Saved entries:
----------------

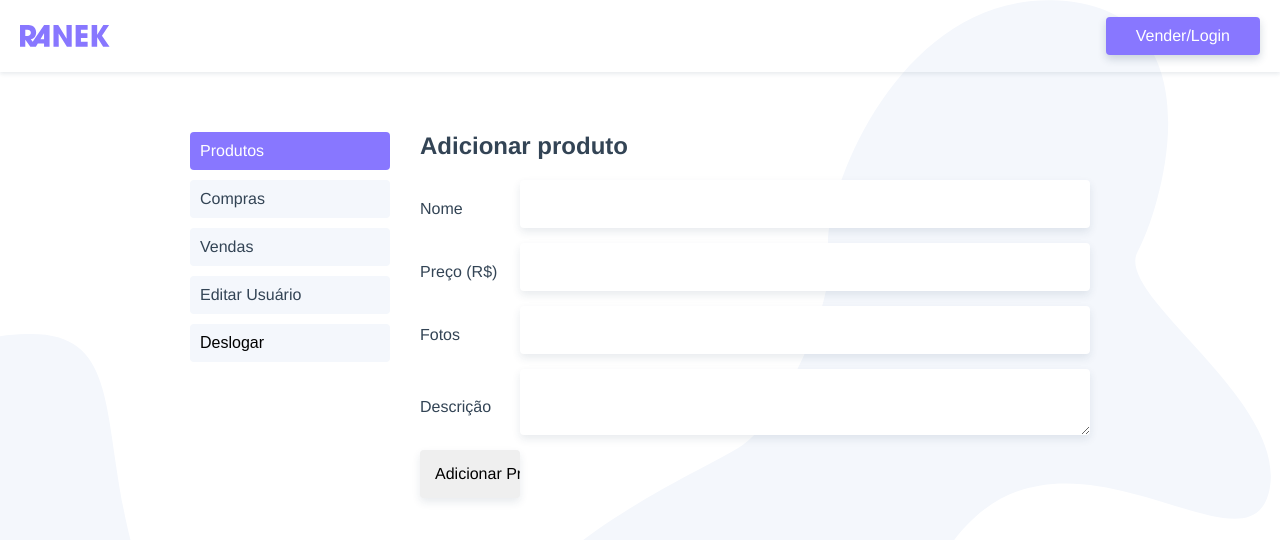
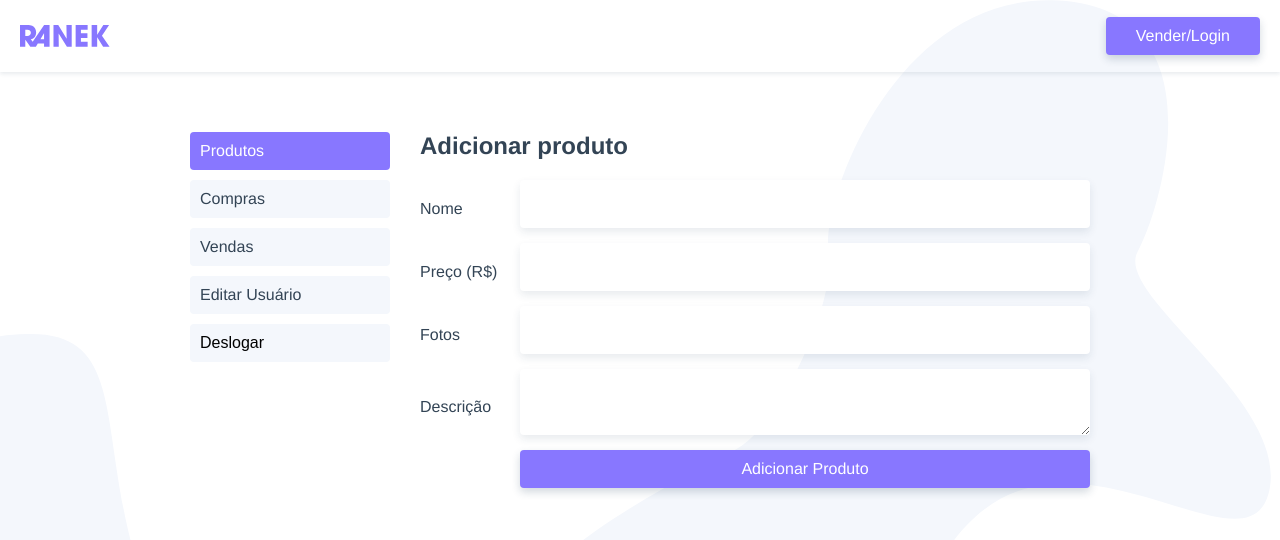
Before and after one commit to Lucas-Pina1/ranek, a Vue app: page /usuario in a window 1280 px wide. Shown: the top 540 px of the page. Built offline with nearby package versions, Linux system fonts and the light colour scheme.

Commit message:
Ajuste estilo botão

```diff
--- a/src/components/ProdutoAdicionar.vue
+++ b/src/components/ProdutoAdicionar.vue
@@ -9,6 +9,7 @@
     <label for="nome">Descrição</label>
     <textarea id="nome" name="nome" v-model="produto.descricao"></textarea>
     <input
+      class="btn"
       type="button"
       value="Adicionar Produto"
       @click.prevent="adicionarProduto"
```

----------------

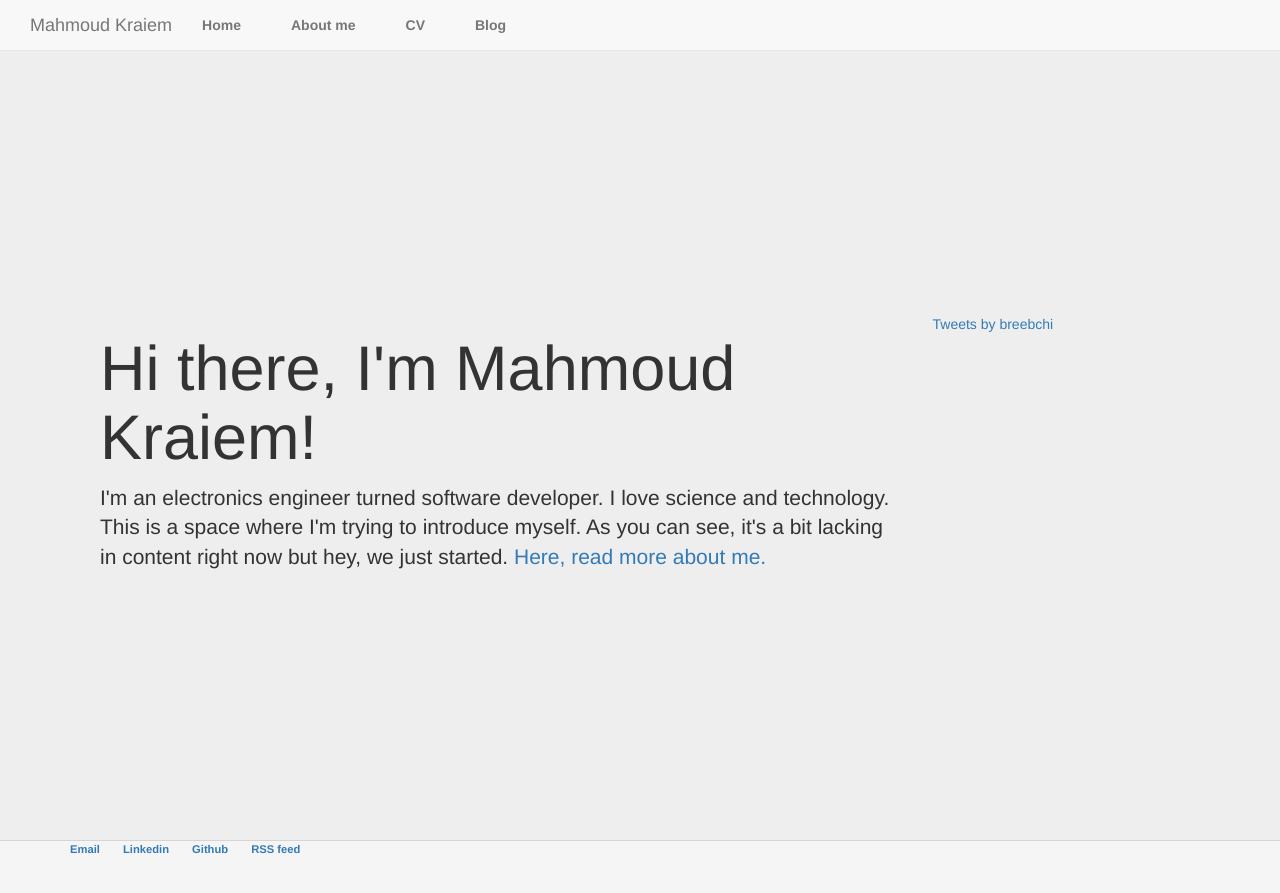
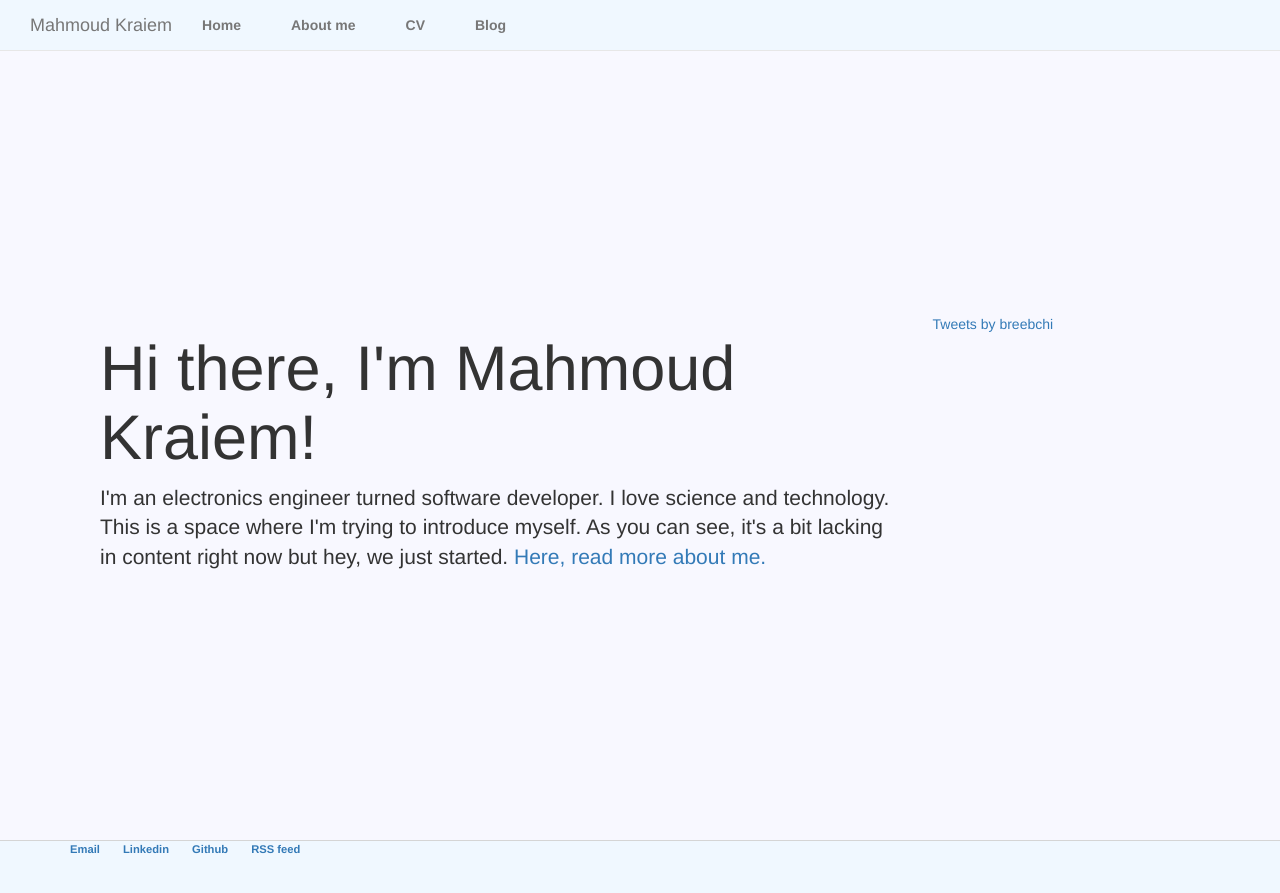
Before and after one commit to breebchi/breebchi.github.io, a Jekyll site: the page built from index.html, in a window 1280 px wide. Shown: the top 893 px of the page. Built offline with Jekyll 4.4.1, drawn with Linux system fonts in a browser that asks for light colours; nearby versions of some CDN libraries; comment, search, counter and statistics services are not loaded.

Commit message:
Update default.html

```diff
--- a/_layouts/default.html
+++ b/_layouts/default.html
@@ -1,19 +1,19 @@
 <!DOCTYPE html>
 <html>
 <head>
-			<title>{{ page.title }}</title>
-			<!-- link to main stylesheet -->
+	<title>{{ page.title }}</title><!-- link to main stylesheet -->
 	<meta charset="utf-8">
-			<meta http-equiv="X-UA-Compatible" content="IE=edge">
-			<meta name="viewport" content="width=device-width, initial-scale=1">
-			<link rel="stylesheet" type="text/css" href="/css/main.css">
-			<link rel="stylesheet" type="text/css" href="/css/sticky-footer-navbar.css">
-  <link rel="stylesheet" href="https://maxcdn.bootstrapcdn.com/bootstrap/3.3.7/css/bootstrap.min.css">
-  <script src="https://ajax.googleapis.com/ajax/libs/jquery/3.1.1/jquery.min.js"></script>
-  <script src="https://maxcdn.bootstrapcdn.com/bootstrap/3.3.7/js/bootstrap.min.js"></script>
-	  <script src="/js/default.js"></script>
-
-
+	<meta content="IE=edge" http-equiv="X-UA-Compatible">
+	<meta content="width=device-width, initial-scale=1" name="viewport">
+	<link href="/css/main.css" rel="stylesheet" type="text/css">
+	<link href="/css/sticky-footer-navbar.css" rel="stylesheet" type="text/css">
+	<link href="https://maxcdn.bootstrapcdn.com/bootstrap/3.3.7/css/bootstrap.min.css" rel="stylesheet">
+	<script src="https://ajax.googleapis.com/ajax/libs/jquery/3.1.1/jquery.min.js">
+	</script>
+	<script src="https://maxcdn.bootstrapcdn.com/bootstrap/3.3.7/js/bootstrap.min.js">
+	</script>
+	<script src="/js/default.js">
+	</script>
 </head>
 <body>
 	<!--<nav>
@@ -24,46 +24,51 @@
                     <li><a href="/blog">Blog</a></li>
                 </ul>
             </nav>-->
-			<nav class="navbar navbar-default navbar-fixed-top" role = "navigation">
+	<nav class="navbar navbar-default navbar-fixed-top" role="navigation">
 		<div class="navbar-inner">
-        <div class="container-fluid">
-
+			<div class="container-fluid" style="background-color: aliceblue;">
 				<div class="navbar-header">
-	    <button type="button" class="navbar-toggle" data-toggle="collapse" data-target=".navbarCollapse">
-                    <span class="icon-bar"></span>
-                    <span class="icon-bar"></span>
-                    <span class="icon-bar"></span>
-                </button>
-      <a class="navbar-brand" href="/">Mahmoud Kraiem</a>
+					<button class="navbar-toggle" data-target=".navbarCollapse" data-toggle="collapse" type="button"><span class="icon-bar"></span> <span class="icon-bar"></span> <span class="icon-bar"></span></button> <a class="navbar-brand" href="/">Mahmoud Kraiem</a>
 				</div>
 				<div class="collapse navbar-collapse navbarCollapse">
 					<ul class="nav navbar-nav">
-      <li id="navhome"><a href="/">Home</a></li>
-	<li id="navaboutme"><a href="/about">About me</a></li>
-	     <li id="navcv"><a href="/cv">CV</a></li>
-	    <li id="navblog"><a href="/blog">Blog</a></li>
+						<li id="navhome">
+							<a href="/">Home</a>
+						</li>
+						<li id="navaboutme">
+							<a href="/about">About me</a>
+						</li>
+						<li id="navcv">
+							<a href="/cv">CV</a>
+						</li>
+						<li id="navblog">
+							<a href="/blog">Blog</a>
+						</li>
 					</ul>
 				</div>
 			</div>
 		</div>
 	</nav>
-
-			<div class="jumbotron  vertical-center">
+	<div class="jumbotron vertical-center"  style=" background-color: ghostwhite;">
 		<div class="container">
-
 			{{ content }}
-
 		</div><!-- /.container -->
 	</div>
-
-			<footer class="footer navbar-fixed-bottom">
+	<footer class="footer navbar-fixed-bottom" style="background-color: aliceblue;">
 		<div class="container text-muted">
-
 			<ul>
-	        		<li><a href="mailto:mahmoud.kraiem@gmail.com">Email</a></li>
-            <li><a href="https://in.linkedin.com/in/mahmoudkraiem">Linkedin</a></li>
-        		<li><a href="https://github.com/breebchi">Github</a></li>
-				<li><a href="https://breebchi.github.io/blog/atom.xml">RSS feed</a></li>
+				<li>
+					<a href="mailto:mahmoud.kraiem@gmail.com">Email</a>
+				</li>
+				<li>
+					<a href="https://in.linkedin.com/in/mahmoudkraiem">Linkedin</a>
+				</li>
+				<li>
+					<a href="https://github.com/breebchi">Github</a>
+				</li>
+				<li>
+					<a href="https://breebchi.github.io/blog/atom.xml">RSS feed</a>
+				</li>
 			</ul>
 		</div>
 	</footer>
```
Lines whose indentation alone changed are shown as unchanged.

----------------

## Exercise details
Please report how many lines in the records contain the string "fixed", and write nothing besides that number.

## Written answer
4